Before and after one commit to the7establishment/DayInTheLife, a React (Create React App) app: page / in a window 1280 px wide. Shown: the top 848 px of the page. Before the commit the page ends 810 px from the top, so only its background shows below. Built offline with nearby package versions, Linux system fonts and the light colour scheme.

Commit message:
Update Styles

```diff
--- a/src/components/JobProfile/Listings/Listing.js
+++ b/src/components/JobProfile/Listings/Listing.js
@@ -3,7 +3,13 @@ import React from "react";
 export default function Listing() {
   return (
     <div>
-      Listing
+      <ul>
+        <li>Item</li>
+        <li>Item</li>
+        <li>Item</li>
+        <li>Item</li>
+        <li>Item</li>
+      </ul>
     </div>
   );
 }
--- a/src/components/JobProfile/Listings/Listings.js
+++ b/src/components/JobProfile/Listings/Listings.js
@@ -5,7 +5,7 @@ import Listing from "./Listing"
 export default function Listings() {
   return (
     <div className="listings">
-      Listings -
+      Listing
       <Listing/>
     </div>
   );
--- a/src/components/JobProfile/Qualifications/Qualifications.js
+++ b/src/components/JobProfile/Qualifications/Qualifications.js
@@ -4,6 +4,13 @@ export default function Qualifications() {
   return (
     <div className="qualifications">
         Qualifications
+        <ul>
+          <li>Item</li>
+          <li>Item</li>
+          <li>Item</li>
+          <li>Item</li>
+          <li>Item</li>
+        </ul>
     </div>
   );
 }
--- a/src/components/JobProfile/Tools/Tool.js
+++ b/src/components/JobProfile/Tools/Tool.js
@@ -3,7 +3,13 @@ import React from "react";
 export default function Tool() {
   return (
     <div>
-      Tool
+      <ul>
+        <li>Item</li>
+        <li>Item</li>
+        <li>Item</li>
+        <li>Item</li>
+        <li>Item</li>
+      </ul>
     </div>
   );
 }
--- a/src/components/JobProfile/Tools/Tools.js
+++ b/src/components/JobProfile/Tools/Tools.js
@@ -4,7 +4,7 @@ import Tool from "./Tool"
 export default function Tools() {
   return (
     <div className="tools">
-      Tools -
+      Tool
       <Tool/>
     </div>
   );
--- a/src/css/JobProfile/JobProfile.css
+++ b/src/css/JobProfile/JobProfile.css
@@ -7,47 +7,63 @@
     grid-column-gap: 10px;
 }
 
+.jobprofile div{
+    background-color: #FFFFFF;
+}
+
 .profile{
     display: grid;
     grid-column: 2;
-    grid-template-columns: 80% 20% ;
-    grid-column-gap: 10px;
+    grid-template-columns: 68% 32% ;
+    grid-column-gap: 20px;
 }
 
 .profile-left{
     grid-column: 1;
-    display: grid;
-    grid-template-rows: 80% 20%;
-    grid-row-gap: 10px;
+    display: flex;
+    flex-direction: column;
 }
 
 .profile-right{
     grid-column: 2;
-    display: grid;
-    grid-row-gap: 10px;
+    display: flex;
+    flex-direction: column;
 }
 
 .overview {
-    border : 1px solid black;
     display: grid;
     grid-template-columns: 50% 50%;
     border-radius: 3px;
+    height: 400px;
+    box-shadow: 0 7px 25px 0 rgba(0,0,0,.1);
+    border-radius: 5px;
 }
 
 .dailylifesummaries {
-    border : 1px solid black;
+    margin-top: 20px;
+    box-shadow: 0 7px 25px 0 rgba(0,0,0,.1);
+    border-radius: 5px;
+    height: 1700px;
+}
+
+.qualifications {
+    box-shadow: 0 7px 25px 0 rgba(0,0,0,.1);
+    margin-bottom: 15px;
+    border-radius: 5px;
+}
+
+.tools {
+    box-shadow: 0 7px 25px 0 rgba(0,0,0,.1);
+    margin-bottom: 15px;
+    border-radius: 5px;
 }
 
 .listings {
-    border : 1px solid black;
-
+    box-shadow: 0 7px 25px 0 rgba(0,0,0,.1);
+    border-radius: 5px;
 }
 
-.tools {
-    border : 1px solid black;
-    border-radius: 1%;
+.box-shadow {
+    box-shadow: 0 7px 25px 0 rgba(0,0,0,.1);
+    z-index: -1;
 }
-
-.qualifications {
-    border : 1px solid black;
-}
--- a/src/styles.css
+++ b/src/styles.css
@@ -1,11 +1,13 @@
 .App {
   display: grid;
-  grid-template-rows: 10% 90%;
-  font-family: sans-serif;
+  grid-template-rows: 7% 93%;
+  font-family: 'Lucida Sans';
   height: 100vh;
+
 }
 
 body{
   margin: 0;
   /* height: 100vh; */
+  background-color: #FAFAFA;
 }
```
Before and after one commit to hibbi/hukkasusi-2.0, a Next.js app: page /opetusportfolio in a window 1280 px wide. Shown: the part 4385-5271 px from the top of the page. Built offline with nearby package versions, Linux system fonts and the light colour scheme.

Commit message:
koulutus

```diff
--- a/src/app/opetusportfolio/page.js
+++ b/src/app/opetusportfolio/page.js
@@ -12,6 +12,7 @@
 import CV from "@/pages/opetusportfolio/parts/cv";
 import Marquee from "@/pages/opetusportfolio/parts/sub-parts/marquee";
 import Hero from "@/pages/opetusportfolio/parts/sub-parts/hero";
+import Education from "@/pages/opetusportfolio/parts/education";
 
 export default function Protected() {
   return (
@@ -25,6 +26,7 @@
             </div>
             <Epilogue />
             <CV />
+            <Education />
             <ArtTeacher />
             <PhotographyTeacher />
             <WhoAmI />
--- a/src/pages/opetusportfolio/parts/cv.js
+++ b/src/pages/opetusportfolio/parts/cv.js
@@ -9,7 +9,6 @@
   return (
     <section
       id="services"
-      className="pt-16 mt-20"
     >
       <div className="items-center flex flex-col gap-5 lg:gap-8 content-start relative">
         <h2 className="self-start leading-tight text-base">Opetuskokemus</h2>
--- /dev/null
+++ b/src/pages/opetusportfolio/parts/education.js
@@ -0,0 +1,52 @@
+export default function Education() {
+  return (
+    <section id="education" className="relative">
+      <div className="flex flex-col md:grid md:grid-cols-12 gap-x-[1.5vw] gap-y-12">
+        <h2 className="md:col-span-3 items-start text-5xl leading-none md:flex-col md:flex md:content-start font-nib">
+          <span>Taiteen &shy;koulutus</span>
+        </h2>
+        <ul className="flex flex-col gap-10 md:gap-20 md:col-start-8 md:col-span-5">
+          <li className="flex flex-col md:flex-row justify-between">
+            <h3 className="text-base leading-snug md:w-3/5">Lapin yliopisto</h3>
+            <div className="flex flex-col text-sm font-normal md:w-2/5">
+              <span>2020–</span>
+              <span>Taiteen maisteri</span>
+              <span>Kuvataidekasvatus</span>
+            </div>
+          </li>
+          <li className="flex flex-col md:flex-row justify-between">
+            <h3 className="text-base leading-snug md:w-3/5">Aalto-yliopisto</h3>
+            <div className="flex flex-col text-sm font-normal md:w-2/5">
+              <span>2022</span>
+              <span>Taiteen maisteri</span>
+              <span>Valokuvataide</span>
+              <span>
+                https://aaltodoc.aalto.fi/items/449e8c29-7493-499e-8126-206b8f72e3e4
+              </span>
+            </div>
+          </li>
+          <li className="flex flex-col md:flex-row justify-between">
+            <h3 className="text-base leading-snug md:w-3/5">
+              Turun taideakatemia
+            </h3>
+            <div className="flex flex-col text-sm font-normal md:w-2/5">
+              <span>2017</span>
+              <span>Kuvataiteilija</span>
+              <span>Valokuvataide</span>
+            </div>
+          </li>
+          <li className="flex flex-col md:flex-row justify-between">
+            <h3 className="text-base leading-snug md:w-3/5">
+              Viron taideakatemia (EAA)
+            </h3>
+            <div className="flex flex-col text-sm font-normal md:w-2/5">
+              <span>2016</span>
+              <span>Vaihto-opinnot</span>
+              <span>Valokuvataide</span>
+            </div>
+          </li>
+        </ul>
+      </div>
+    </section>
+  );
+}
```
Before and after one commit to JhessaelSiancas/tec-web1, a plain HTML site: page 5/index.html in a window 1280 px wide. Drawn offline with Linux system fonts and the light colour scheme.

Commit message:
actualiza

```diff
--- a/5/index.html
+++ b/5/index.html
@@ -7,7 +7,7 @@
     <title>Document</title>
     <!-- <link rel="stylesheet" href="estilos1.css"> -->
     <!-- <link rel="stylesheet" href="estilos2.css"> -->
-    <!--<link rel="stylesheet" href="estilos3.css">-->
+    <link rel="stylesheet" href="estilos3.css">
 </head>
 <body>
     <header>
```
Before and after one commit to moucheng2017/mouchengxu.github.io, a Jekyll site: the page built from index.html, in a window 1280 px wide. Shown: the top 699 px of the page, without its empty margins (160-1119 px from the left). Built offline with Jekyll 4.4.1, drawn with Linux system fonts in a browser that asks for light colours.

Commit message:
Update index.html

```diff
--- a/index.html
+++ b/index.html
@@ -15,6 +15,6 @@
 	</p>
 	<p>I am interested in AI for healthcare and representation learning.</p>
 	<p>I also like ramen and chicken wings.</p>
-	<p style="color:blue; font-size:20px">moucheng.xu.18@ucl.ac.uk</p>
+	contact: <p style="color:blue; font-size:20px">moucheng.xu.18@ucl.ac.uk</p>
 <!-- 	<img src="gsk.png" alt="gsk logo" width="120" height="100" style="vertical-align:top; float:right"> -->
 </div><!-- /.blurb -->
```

[Goal of the exercise]
Scan the data above and copy each line containing the word "href".

[Reply]
     <!-- <link rel="stylesheet" href="estilos1.css"> -->
     <!-- <link rel="stylesheet" href="estilos2.css"> -->
-    <!--<link rel="stylesheet" href="estilos3.css">-->
+    <link rel="stylesheet" href="estilos3.css">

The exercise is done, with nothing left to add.